(Before and after images)

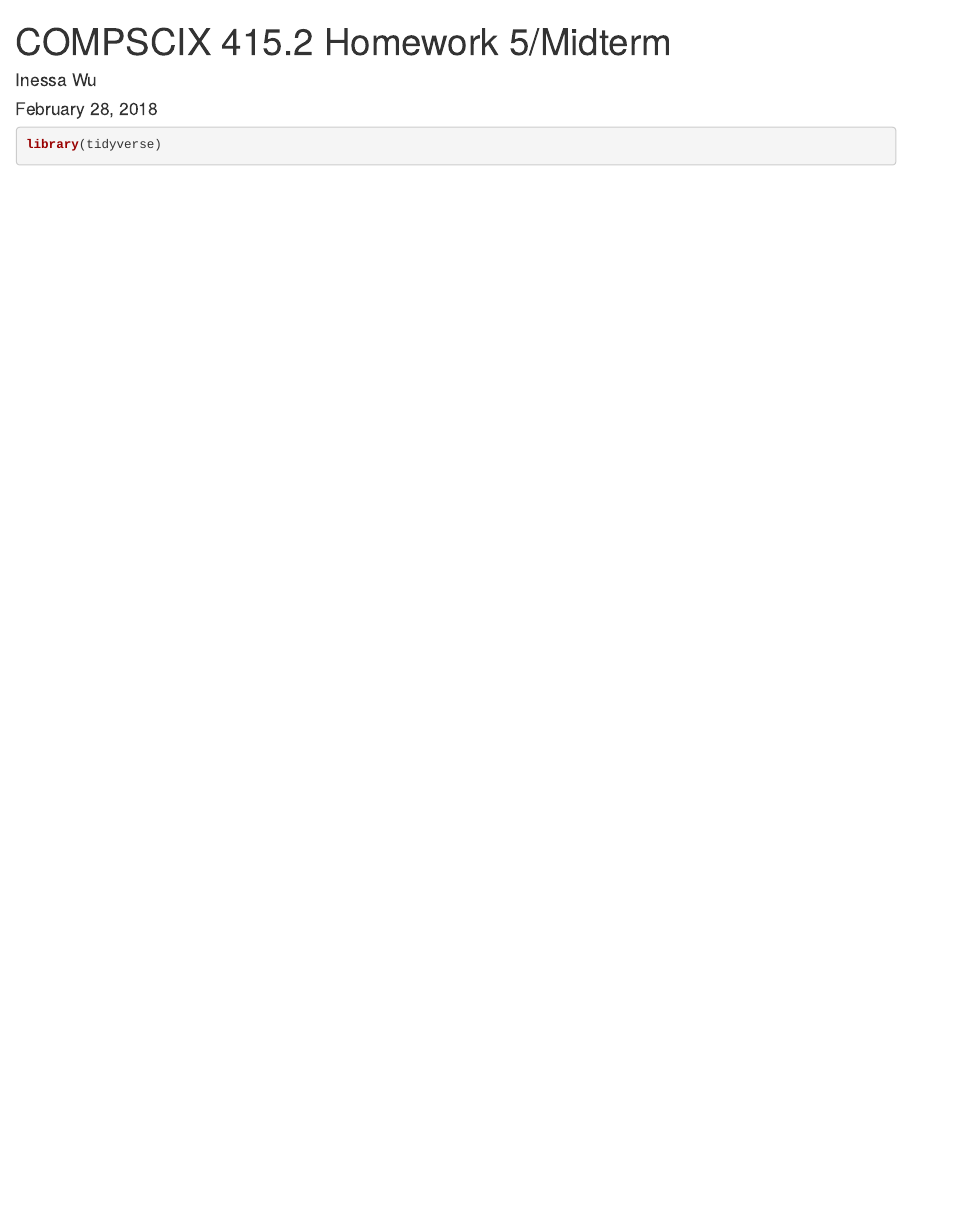
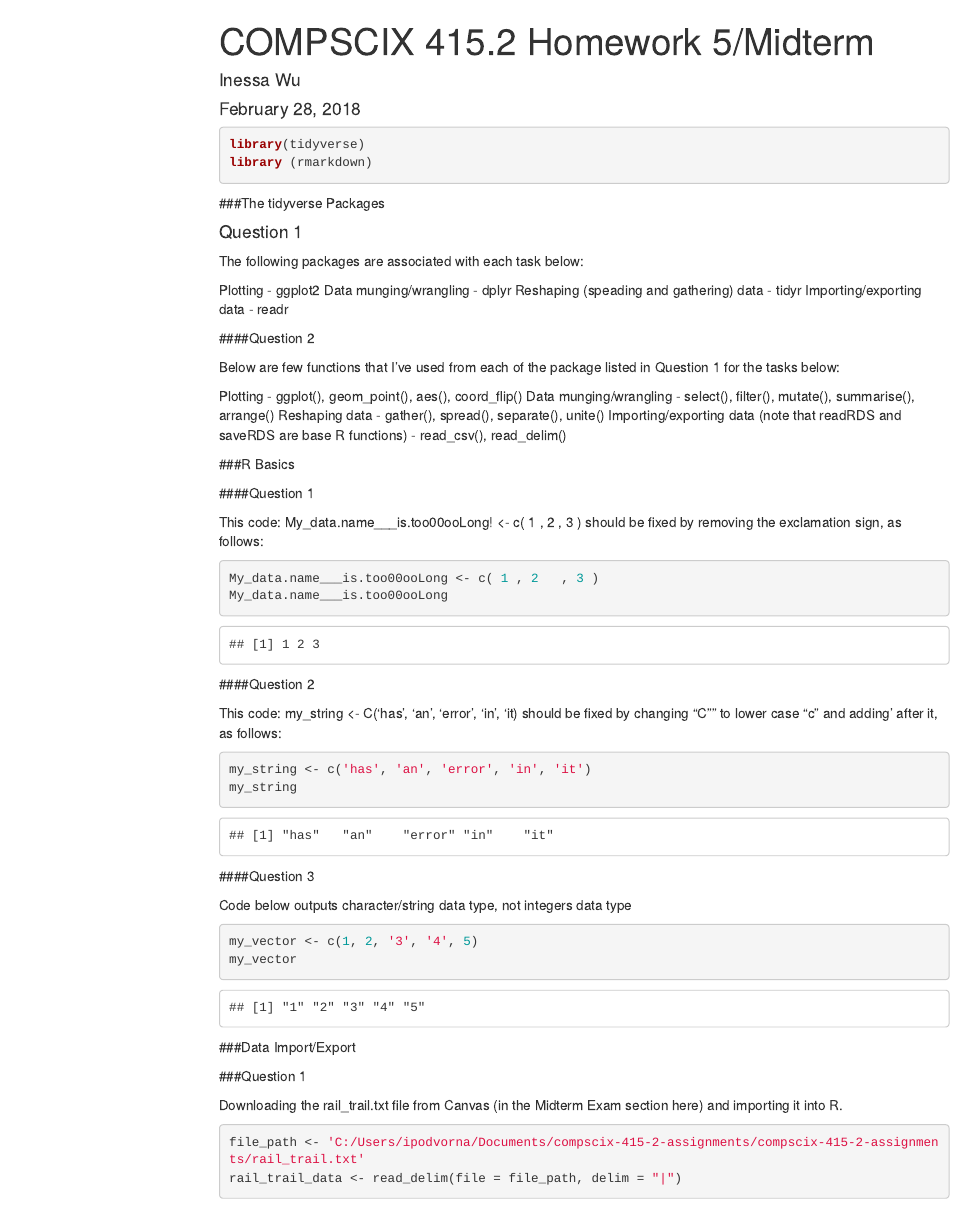
Before and after one commit to InessaWu/compscix-415-2-assignments, an R Markdown document (Inessa_Wu_midterm.Rmd): the page in a window 1100 px wide, from its top. Rendered offline with R 4.5, knitr and Pandoc, with nearby package versions; some code elsewhere in the file could not run offline; menus at the side of the page are left out.

Commit message:
Midterm- interim submission 1

````diff
--- a/Inessa_Wu_midterm.Rmd
+++ b/Inessa_Wu_midterm.Rmd
@@ -2,7 +2,10 @@
 title: "COMPSCIX 415.2 Homework 5/Midterm"
 author: "Inessa Wu"
 date: "February 28, 2018"
-output: html_document
+output:
+  html_document:
+    toc: true
+    toc_float: true
 ---
 
 ```{r setup, include=FALSE}
@@ -11,4 +14,68 @@ knitr::opts_chunk$set(echo = TRUE)
 
 ```{r load_packages, warning=FALSE, message=FALSE}
 library(tidyverse)
+library (rmarkdown)
 ```
+
+###The tidyverse Packages
+
+#### Question 1
+
+The following packages are associated with each task below:
+
+Plotting - ggplot2
+Data munging/wrangling - dplyr
+Reshaping (speading and gathering) data - tidyr
+Importing/exporting data - readr
+
+####Question 2
+
+Below are few functions that I’ve used from each of the package listed in Question 1 for the tasks below:
+
+Plotting - ggplot(), geom_point(), aes(), coord_flip()
+Data munging/wrangling - select(), filter(), mutate(), summarise(), arrange()
+Reshaping data - gather(), spread(), separate(), unite()
+Importing/exporting data (note that readRDS and saveRDS are base R functions) - read_csv(), read_delim()
+
+###R Basics
+
+####Question 1
+
+This code:
+My_data.name___is.too00ooLong! <- c( 1 , 2   , 3 )
+should be fixed by removing the exclamation sign, as follows:
+
+```{r}
+My_data.name___is.too00ooLong <- c( 1 , 2   , 3 )
+My_data.name___is.too00ooLong
+```
+
+####Question 2
+
+This code:
+my_string <- C('has', 'an', 'error', 'in', 'it)
+should be fixed by changing "C"" to lower case "c" and adding ' after it, as follows:
+
+```{r}
+my_string <- c('has', 'an', 'error', 'in', 'it')
+my_string
+```
+
+####Question 3
+
+Code below outputs character/string data type, not integers data type
+
+```{r}
+my_vector <- c(1, 2, '3', '4', 5)
+my_vector
+```
+
+###Data Import/Export
+
+###Question 1
+
+Downloading the rail_trail.txt file from Canvas (in the Midterm Exam section here) and importing it into R.
+
+```{r}
+file_path <- 'C:/Users/ipodvorna/Documents/compscix-415-2-assignments/compscix-415-2-assignments/rail_trail.txt'
+rail_trail_data <- read_delim(file = file_path, delim = "|")
````
Also changed, not shown: Inessa_Wu_midterm.html, Inessa_Wu_midterm.Rmd (26 more changed lines).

YOUR OBJECTIVE:
Using the entries above, find all lines with "below". Copy them.

THE COMPLETED TASK:
+The following packages are associated with each task below:
+Below are few functions that I’ve used from each of the package listed in Question 1 for the tasks below:
+Code below outputs character/string data type, not integers data type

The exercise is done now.